Messing Around With a Small Cedar

This little thuja (~30cm to top of jin) was collected in spring 2011. It’s not exactly a jaw-dropper, but it has some nice movement, natural jins and it reminds me of the big old thuja I see with dead tops.

Preserving the old flaky bark while extending the deadwood was difficult, and some was inevitably lost. Some was actually intentionally removed as it was giving an illusion of inverse taper.

This tree probably won’t be touched for the rest of the year except for some light trimming if the foliage bounces back strongly.

Cool Thuja

Perhaps my favourite thing about old collected Thuja is the little details.

This tree was brought in to display at a local club meeting, and is more or less the same as it was when growing in the wild. Aside from some casual annual cutting and a bit of wire here and there, the owner has never really tried to make a bonsai of this tree. Instead it is just an old Thuja growing in a pot that is appreciated for its wild beauty. I would probably try to take the tree to a more refined state, although I understand the owner being content with the natural beauty of the tree.
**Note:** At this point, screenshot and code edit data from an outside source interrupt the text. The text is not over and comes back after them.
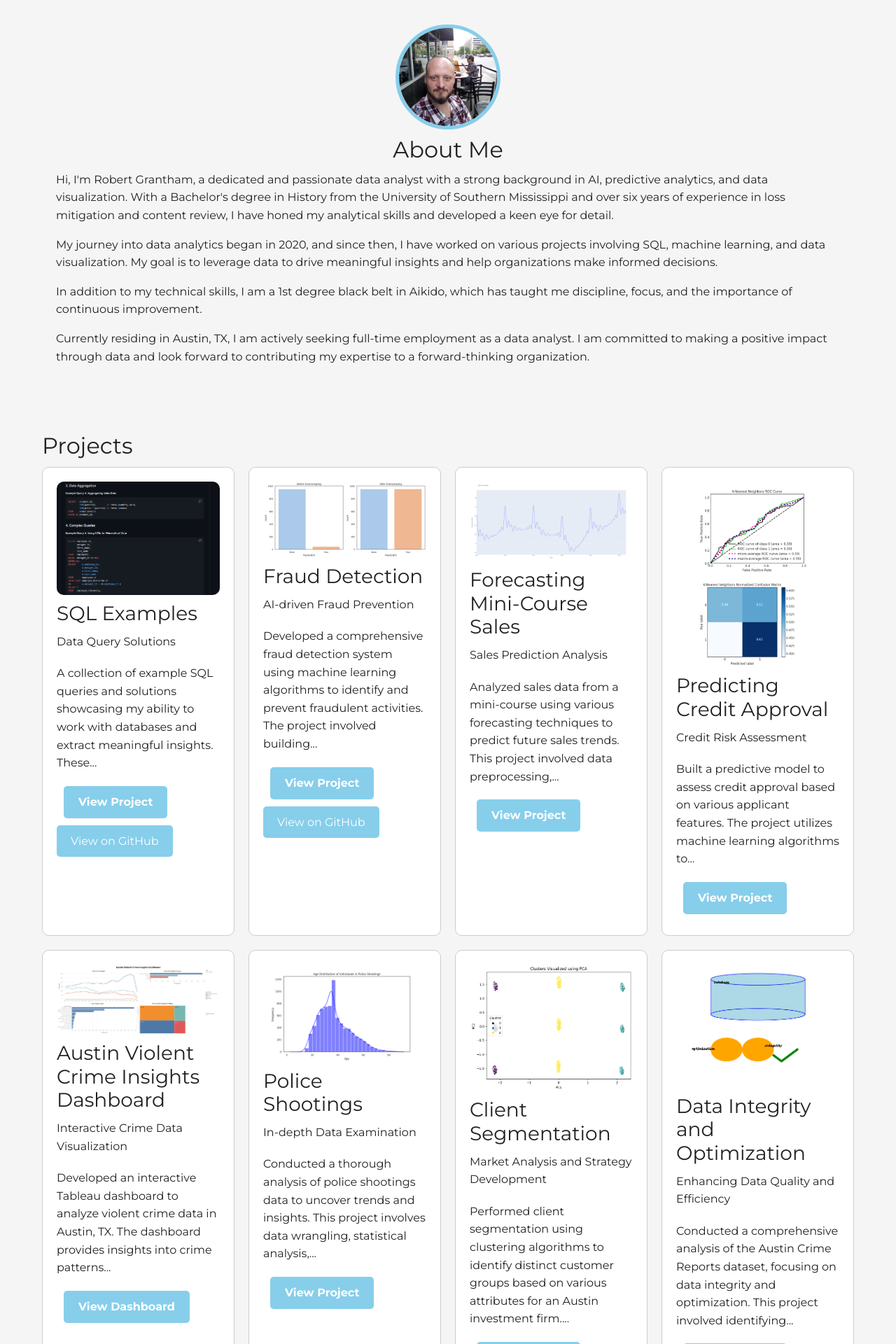
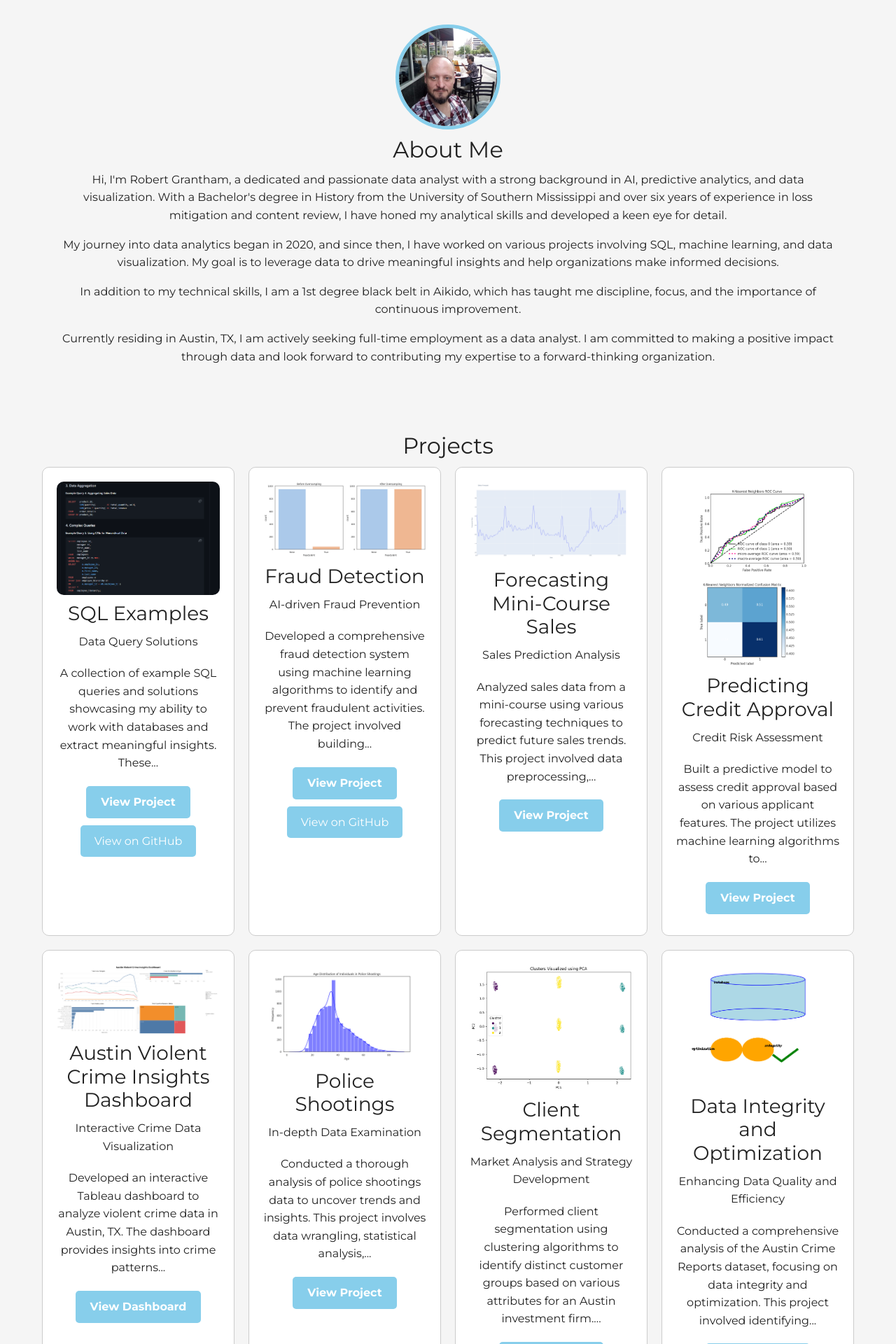
Before and after one commit to rgrantham82/rgrantham82.github.io, a Jekyll site: the page built from index.html, in a window 1280 px wide. Shown: the part 507-2427 px from the top of the page at 70% size. Built offline with Jekyll 4.4.1, drawn with Linux system fonts in a browser that asks for light colours; nearby versions of some CDN libraries.

Commit message:
Update styles.css

```diff
--- a/assets/css/styles.css
+++ b/assets/css/styles.css
@@ -15,9 +15,9 @@ body {
   color: var(--text-color);
   background-color: var(--background-color);
   margin: 0;
+  text-align: center; /* Center align all text by default */
 }
 
-/* Header Styles */
 header {
   background-color: #f8f9fa;
   padding: 2px 0;
@@ -37,6 +37,7 @@ header {
   text-decoration: none;
   padding: 0;
   margin: 0;
+  text-align: left; /* Override to align brand to the left */
 }
 
 .navbar-toggle {
@@ -79,7 +80,6 @@ header {
   text-decoration: underline;
 }
 
-/* Responsive adjustments */
 @media (max-width: 768px) {
   .navbar-toggle {
     display: block;
@@ -106,11 +106,11 @@ header {
   }
 }
 
-/* Additional global styles for content */
 .content-wrapper {
   max-width: 1200px;
   margin: 0 auto;
   padding: 20px;
+  text-align: center;
 }
 
 section {
@@ -139,7 +139,6 @@ section h2, section h3, section h4 {
   display: block;
 }
 
-/* Hero Section */
 .hero {
   background-image: url("/assets/images/hero-background.jpg");
   background-size: cover;
@@ -184,7 +183,6 @@ section h2, section h3, section h4 {
   background-color: darken(var(--accent-color), 10%);
 }
 
-/* Section Styles */
 .section {
   padding: 60px 20px;
   margin: 60px auto;
@@ -200,7 +198,6 @@ section h2, section h3, section h4 {
   animation: fadeInUp 1s ease-in;
 }
 
-/* About Section */
 .about-container {
   display: flex;
   align-items: center;
@@ -233,7 +230,6 @@ section h2, section h3, section h4 {
   animation: slideInFromBottom 1s ease-in;
 }
 
-/* Blog Section */
 #blog {
   padding: 60px 0;
   animation: fadeIn 1s ease-in;
@@ -284,7 +280,6 @@ section h2, section h3, section h4 {
   color: var(--accent-color);
 }
 
-/* Projects Section */
 .projects-container {
   display: grid;
   grid-template-columns: repeat(auto-fit, minmax(250px, 1fr));
@@ -337,7 +332,6 @@ section h2, section h3, section h4 {
   background-color: var(--primary-color-dark);
 }
 
-/* Services Section */
 .services {
   background: var(--primary-color);
   color: var(--header-footer-text);
@@ -383,7 +377,6 @@ section h2, section h3, section h4 {
   line-height: 1.6;
 }
 
-/* Testimonials Section */
 .testimonials {
   background: var(--secondary-color);
   color: var(--header-footer-text);
@@ -431,7 +424,6 @@ section h2, section h3, section h4 {
   color: var(--primary-color);
 }
 
-/* FAQ Section */
 .faq {
   background: var(--background-color);
   padding: 60px 0;
@@ -481,7 +473,6 @@ section h2, section h3, section h4 {
   display: block;
 }
 
-/* Skills Section */
 .skills-container {
   display: flex;
   justify-content: center;
```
While at first glance a rather and straight and boring looking thing, the incredible details tell another story.

The tree is about 1m tall and is in a Sara Raynor pot. It is a gorgeous pot, but slightly too showy for my taste.

Shari detail.

Strange hollow jin. It almost looks like this was drilled out by a bonsai artist, but it is 100% natural.


Shari separating from trunk.

Big Thuja Update

This big Thuja was collected in Fall 2010 and had its first serious root work just over a month ago. It is growing very nicely now, and I moved it into full sun the other day.

As soon as possible this tree will need some major thinning to prevent weakening of the interior growth. Probably 50% of the foliage will need to be thinned. However, before that I decided to cut back some useless branches at the top of the secondary trunk.

This tree actually seems to be two trees/trunks growing together. The main deadwood trunk, and an apparently younger but still interesting trunk behind it. They could work together for a final design, but I think I would prefer the simplicity of the main trunk alone. However, I need to be sure that I can kill off/separate the second trunk without harming the living part of the nicer one. And I am still not 100% convinced as I saw some root fusion when I repotted it last month. The entire deadwood trunk only has one live vein.

Here is the tree as collected in October 2010.